Welcome to The Set List. Here you’ll find the latest concert recaps for many of your favorite, or maybe not so favorite, artists. Our bloggers will do their best to provide you with every detail of the show, from which songs were on the set list to what the artist was wearing to which out-of-control fan made a scene. Hey, it’ll be like you were there. And if you like what you read, we’ll even let you know where you can catch the artist on tour. Feel free to drop us a comment and let us know your concert experience. Oh, and rock on.
Against the breezy backdrop of palm trees, candles and an oversized wicker chair, GRAMMY-nominated singer/songwriter Lana Del Rey gave an equally cool performance on May 13 at the Sony Centre for the Performing Arts in Toronto.
Armed with a sultry contralto that was occasionally lost in the sound mix, the New York native (born Elizabeth Woolridge Grant) seemingly could do no wrong in front of the 3,500 diehard fans who filled any empty space usually reserved for oxygen with their golden voices as an impromptu choir, singing along to every note of “Video Games,” “Born To Die” and even the newer “West Coast,” much to the pleasant surprise of the diva herself.

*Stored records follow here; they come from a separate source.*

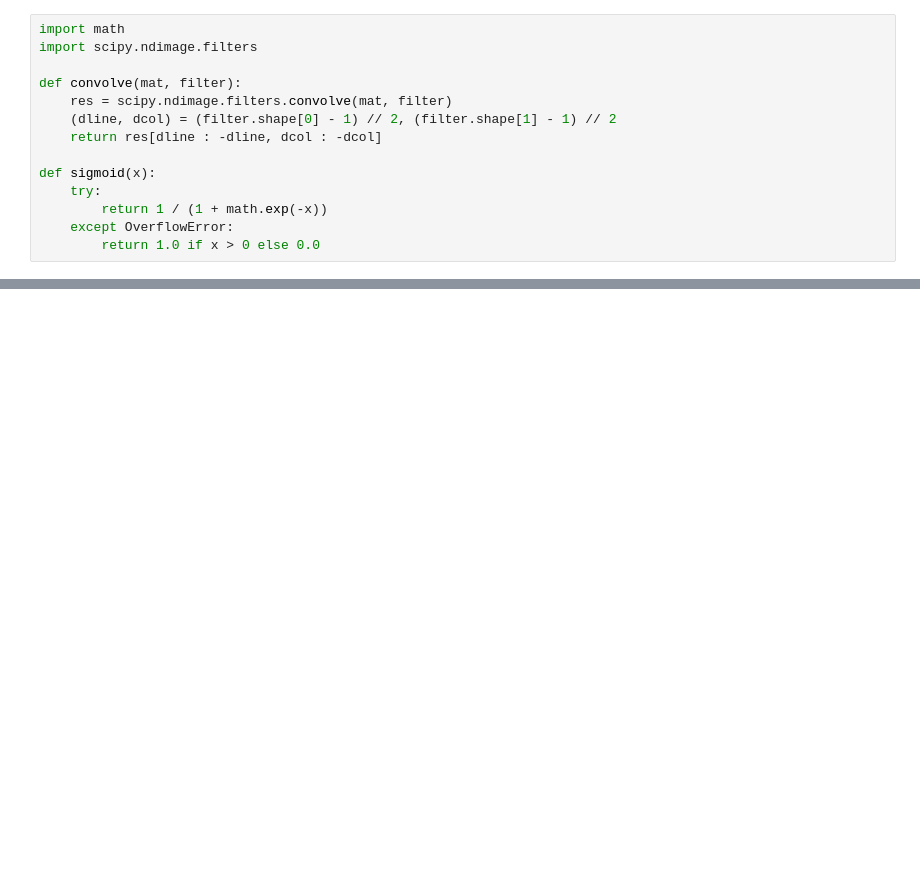
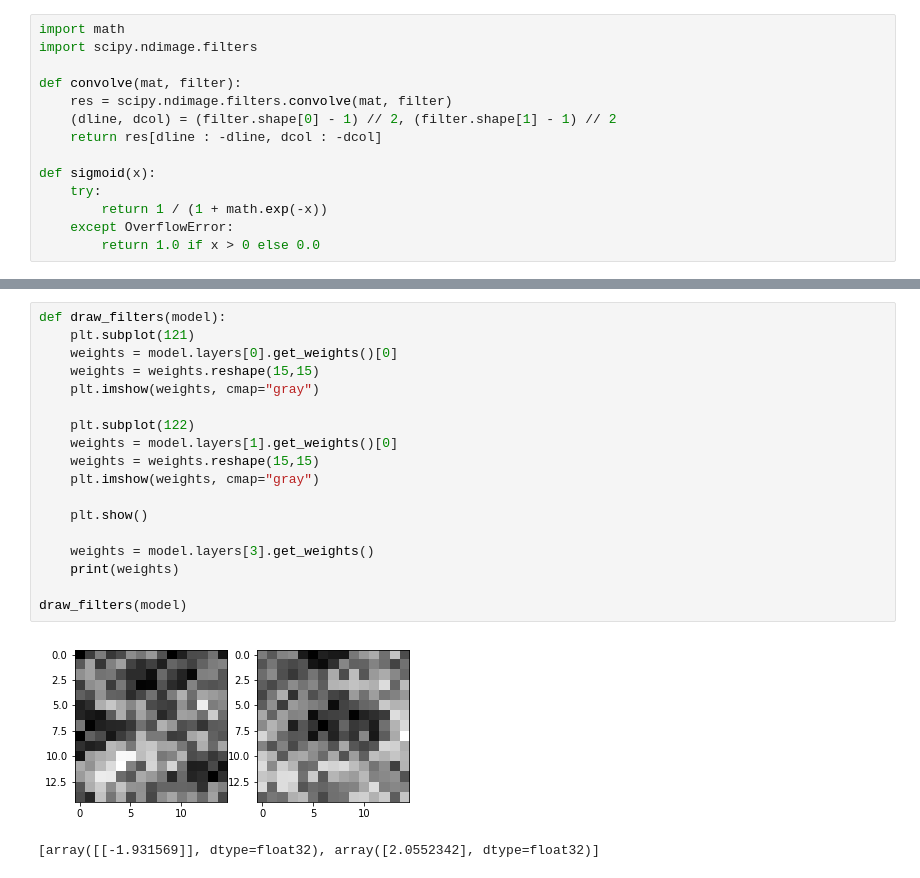
Before and after one commit to rafaelms101/faculdade, a Jupyter notebook: pdi/TP2/Untitled.ipynb, the cells around one changed output, grey strips where cells are left out. Drawn from its saved outputs; the diff is of its cells as text; blank space fills up the shorter version.

```diff
--- a/pdi/TP2/Untitled.ipynb
+++ b/pdi/TP2/Untitled.ipynb
@@ -121,0 +198,21 @@ for a in range(100):
+# %%
+def draw_filters(model):
+    plt.subplot(121)
+    weights = model.layers[0].get_weights()[0]
+    weights = weights.reshape(15,15)
+    plt.imshow(weights, cmap="gray")
+
+    plt.subplot(122)
+    weights = model.layers[1].get_weights()[0]
+    weights = weights.reshape(15,15)
+    plt.imshow(weights, cmap="gray")
+
+    plt.show()
+
+    weights = model.layers[3].get_weights()
+    print(weights)
+
+draw_filters(model)
+# %% [output]
+[figure, added]
+[array([[-1.931569]], dtype=float32), array([2.0552342], dtype=float32)]
```
Also changed, not shown: parts of 7 cells of this notebook.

Many in the crowd dressed in tribute to their idol, with flower bandanas in their hair, while the entertainer herself went for an unadorned, natural look, dressed simply and conservatively in a blue blouse that was tied at her midriff and jean shorts. For 75 minutes Del Rey trotted out material from her 2012 Born To Die album and GRAMMY-nominated Paradise EP, leaving “West Coast” and “Cruel World” as the only previews of her upcoming second album Ultraviolence, which is scheduled for release on June 17.
I wish I could say the talented 27-year-old worked up a sweat, but truthfully, the show was an affair that rarely deviated from its mid-tempo pace, with Del Rey slowly wandering around different parts of the stage with a minimum of expression or expressiveness, her stellar four-piece band doing most of the heavy lifting with their excellent musical support. Popular songs such as “Summertime Sadness” and “Gods And Monsters” were enthusiastically received and faithfully performed, without deviating much from the original.
There was also a gigantic screen positioned center stage that projected scenes from her numerous videos, enhancing the Del Rey sound that some have described as “cinematic.”
But the lack of theatrics or dramatics mattered not to her devotees, who were endeared to Del Rey even more when she ventured to the front of the stage to mingle with the first row and submit to selfies with fans who requested them.
Despite a minimum of stage banter, Del Rey seemed to cast a spell among her acolytes that left them more enchanted as they made their exit after her final song, “National Anthem,” and with no promise of an encore. But still, Lana Del Rey could do no wrong.
To catch Lana Del Rey in a city near you, click here for tour dates.
“Born To Die”
“Young And Beautiful”
“Million Dollar Man”
“Gods And Monsters”
(Nick Krewen is the Toronto-based co-author of Music From Far And Wide: Celebrating Forty Years Of The JUNO Awards, a contributor to The Routledge Film Music Sourcebook and has written forThe Toronto Star, TV Guide, Billboard, and Country Music. He was a consultant for the National Film Board’s music industry documentary Dream Machine.)